*WHAT THE TASK REQUIRES*:
Below are some entries. Output each one exactly as it appears.
::: DATA :::
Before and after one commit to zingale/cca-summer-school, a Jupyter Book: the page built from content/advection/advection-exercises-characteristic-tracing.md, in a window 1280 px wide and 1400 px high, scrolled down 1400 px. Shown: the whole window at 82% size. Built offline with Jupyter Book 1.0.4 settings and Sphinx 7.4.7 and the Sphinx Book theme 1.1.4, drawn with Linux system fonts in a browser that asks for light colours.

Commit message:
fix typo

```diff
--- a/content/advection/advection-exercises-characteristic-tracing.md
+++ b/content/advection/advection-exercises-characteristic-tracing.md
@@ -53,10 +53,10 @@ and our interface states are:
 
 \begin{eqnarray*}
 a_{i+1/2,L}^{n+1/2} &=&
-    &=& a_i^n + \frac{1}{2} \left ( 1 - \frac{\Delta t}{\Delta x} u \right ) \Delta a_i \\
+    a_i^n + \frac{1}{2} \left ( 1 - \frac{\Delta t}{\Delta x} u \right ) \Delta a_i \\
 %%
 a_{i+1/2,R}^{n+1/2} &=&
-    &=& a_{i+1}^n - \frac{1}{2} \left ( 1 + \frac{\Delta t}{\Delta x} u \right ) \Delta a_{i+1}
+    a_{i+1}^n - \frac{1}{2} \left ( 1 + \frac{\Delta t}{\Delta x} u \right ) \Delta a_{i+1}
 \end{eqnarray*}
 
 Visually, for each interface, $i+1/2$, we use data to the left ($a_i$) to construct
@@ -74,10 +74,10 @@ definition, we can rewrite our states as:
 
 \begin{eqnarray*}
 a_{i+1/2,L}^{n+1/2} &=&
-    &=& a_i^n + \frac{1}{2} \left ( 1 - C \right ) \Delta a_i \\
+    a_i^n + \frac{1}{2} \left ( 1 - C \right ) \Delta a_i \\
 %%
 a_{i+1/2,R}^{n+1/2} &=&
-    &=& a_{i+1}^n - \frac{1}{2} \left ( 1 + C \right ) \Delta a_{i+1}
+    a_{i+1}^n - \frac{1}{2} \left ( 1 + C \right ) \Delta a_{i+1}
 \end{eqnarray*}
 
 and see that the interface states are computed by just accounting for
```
:::
*ANSWER TO THE EXERCISE*:
Before and after one commit to zingale/cca-summer-school, a Jupyter Book: the page built from content/advection/advection-exercises-characteristic-tracing.md, in a window 1280 px wide and 1400 px high, scrolled down 1400 px. Shown: the whole window at 82% size. Built offline with Jupyter Book 1.0.4 settings and Sphinx 7.4.7 and the Sphinx Book theme 1.1.4, drawn with Linux system fonts in a browser that asks for light colours.

Commit message:
fix typo

```diff
--- a/content/advection/advection-exercises-characteristic-tracing.md
+++ b/content/advection/advection-exercises-characteristic-tracing.md
@@ -53,10 +53,10 @@ and our interface states are:
 
 \begin{eqnarray*}
 a_{i+1/2,L}^{n+1/2} &=&
-    &=& a_i^n + \frac{1}{2} \left ( 1 - \frac{\Delta t}{\Delta x} u \right ) \Delta a_i \\
+    a_i^n + \frac{1}{2} \left ( 1 - \frac{\Delta t}{\Delta x} u \right ) \Delta a_i \\
 %%
 a_{i+1/2,R}^{n+1/2} &=&
-    &=& a_{i+1}^n - \frac{1}{2} \left ( 1 + \frac{\Delta t}{\Delta x} u \right ) \Delta a_{i+1}
+    a_{i+1}^n - \frac{1}{2} \left ( 1 + \frac{\Delta t}{\Delta x} u \right ) \Delta a_{i+1}
 \end{eqnarray*}
 
 Visually, for each interface, $i+1/2$, we use data to the left ($a_i$) to construct
@@ -74,10 +74,10 @@ definition, we can rewrite our states as:
 
 \begin{eqnarray*}
 a_{i+1/2,L}^{n+1/2} &=&
-    &=& a_i^n + \frac{1}{2} \left ( 1 - C \right ) \Delta a_i \\
+    a_i^n + \frac{1}{2} \left ( 1 - C \right ) \Delta a_i \\
 %%
 a_{i+1/2,R}^{n+1/2} &=&
-    &=& a_{i+1}^n - \frac{1}{2} \left ( 1 + C \right ) \Delta a_{i+1}
+    a_{i+1}^n - \frac{1}{2} \left ( 1 + C \right ) \Delta a_{i+1}
 \end{eqnarray*}
 
 and see that the interface states are computed by just accounting for
```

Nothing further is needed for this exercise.